Accounting systems hosted on the cloud have opened companies to a new paradigm in client engagement, and this development is set to continue. The ease of accessing digitally hosted systems anytime, anywhere, combined with the ability to share, edit and copy files collaboratively has helped businesses more accurately track sales, inventory and expenses, and fix problems before they escalate into a threat.
The cloud has also blurred the lines between bookkeepers, who now have analytic tools to provide insights and guidance, and accountants, who can access live banking feeds that record purchases and sales to inform their work for a client.
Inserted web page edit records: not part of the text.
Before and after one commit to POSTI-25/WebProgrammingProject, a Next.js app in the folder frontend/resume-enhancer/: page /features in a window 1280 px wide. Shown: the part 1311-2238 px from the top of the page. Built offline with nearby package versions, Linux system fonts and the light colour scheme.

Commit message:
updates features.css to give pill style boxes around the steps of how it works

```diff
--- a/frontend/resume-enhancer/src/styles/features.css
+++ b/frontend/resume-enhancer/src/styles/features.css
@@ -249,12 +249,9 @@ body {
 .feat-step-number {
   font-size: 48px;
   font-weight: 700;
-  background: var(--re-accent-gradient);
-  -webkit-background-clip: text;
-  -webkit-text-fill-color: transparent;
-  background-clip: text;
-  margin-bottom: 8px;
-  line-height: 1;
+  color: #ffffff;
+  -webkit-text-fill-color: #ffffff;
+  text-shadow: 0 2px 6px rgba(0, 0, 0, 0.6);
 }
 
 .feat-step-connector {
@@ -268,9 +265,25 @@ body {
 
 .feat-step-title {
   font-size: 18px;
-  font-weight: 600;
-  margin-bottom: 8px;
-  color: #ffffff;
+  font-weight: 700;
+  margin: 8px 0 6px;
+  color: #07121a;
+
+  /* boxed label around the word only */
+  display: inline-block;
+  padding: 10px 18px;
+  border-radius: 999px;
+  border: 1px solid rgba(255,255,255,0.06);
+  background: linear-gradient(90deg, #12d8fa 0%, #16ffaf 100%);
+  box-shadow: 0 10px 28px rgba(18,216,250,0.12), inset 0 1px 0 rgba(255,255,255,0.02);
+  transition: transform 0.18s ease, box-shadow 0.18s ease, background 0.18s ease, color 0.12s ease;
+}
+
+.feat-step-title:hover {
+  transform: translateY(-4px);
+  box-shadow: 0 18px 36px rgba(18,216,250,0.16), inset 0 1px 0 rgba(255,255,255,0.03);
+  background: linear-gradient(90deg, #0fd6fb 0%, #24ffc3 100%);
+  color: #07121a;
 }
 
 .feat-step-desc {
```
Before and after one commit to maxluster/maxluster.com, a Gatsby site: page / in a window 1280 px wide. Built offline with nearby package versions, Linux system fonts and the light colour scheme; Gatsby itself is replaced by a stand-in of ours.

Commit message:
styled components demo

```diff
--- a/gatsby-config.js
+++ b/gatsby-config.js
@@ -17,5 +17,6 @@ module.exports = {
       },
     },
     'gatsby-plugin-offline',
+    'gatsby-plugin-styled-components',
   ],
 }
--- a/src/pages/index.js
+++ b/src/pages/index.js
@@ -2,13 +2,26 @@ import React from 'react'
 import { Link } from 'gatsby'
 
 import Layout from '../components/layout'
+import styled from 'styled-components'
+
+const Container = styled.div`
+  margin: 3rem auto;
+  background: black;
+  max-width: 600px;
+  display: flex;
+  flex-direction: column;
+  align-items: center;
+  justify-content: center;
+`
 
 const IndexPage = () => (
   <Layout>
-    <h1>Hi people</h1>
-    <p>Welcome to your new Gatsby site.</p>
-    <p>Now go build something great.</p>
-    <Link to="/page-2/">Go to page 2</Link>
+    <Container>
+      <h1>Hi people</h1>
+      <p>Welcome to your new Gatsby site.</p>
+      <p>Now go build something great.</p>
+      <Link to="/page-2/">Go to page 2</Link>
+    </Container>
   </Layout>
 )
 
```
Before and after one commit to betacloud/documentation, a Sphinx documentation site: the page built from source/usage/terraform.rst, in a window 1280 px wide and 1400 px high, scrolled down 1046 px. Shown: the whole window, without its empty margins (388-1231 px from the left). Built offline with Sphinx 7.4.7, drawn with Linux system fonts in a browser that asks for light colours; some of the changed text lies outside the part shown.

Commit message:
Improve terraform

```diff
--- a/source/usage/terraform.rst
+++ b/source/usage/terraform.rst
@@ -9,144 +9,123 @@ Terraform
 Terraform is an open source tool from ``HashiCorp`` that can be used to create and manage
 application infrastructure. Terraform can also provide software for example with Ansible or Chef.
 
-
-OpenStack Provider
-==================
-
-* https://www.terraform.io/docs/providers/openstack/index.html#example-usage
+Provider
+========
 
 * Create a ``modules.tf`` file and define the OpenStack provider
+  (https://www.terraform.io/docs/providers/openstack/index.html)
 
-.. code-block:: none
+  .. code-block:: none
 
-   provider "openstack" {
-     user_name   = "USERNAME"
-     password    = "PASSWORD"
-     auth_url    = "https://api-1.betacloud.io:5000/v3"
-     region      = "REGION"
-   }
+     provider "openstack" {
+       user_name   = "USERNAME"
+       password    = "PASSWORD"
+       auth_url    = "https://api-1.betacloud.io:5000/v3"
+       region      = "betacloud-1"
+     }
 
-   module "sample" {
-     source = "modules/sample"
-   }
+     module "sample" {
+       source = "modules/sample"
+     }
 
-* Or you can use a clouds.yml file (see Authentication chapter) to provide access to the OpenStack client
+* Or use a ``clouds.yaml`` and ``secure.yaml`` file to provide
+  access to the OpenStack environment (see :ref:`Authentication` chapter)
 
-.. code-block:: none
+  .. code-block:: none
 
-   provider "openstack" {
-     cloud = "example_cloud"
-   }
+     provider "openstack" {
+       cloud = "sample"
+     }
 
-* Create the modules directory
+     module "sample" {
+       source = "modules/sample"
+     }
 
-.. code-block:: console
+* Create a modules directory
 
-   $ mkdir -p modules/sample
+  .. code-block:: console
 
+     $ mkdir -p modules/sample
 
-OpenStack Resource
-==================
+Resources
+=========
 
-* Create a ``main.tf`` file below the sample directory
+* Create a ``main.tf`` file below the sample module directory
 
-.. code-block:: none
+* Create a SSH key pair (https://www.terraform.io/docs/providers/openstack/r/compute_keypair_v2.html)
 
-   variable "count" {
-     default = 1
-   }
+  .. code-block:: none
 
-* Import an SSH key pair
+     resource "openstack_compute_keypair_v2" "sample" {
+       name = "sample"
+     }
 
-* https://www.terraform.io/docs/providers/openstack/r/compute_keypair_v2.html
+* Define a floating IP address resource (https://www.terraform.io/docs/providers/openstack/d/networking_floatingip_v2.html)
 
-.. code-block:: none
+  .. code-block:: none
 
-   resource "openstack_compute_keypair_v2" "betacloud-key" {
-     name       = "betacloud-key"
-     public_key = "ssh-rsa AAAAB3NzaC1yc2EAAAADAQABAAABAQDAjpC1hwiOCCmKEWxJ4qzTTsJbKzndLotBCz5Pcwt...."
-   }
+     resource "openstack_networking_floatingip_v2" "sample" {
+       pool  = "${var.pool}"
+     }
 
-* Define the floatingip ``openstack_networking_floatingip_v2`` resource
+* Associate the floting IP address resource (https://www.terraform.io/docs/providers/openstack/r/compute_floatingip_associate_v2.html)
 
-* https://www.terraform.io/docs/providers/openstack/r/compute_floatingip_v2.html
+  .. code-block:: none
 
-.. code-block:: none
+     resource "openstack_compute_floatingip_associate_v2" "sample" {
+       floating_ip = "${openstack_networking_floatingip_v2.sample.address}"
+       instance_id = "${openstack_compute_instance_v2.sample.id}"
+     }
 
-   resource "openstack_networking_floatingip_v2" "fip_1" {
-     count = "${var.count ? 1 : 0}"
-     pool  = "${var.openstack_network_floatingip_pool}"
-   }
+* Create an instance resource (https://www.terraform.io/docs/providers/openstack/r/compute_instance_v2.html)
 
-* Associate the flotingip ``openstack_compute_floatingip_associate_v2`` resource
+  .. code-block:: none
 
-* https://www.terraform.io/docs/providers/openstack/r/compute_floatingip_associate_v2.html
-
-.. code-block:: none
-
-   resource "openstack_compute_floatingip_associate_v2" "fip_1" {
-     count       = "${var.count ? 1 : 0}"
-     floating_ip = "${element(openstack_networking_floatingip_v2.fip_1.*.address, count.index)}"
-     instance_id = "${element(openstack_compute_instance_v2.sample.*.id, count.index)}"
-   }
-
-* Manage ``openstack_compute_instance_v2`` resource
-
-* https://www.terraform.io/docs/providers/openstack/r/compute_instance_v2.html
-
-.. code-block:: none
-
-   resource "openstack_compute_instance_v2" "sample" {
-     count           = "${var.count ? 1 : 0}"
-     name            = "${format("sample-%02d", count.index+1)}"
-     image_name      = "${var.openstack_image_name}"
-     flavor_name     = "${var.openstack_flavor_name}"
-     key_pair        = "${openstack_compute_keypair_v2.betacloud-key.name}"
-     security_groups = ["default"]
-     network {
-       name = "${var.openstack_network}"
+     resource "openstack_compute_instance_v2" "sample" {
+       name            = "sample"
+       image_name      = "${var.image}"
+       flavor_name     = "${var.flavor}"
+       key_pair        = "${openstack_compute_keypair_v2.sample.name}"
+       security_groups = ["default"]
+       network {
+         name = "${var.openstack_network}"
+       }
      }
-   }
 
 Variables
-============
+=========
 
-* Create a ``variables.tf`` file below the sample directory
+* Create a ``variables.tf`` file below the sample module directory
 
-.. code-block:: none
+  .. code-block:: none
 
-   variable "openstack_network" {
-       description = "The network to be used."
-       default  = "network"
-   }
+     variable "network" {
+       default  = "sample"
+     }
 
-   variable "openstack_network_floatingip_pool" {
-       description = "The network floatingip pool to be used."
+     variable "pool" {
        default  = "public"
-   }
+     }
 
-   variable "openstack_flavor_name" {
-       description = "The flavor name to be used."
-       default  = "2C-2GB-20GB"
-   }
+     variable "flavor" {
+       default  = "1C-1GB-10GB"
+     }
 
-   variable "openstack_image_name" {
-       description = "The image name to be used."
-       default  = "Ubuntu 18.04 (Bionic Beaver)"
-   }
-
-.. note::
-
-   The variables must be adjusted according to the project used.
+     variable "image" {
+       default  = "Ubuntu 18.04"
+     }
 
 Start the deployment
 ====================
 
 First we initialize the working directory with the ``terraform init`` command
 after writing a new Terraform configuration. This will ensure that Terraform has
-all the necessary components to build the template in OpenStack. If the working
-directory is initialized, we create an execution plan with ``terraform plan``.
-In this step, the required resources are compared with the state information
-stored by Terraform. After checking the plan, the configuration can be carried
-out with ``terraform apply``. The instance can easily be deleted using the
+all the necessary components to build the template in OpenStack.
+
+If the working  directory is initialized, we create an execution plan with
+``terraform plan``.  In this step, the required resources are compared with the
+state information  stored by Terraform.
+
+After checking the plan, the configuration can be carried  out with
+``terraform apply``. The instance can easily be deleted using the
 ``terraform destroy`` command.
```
The all-in-one aspect of cloud accounting makes this possible, and every signal is of a further blending of finance roles, including those of wealth and succession planners. More features, add-on modules and dashboard analytics are appearing to help finance teams meet the demands of the present economic environment.
5. Predictive data analytics improves forecasting
Artificial intelligence doesn’t just remove manual processes; it can elevate operations across all areas of an organisation. The advancement of predictive analytics and algorithmic modelling based on enterprise data is enabling companies to identify weaknesses in their own operations.
Finance teams can use predictive data analytics, processed from a range of sources, to develop more accurate forecasting models, track client progress and collect previously hidden insights to inform business decisions and more.
Machine learning tools are blending transactional information with other data points to provide more accurate projections, helping the accountant devise smarter strategies for the business or give advice on loss drivers or other aspects of budgeting.
“Hey Siri, are there any outstanding invoices?”
The constant need for businesses to undergo digital transformations in order to gain efficiencies, scale and become more competitive has triggered a boom in demand for advisory services.
Finance functions are feeling the effect of this, as the search for efficiencies and new ways of working almost always begins with the numbers. A glut of intelligent financial reporting tools to help improve demand forecasting, resource mapping, production planning, transportation management, and more, are appearing in response to these needs.
Emerging trends in technology point to the acceleration of machine learning, AI and automation across financial reporting systems, forcing finance professionals to move with the times or risk being left behind.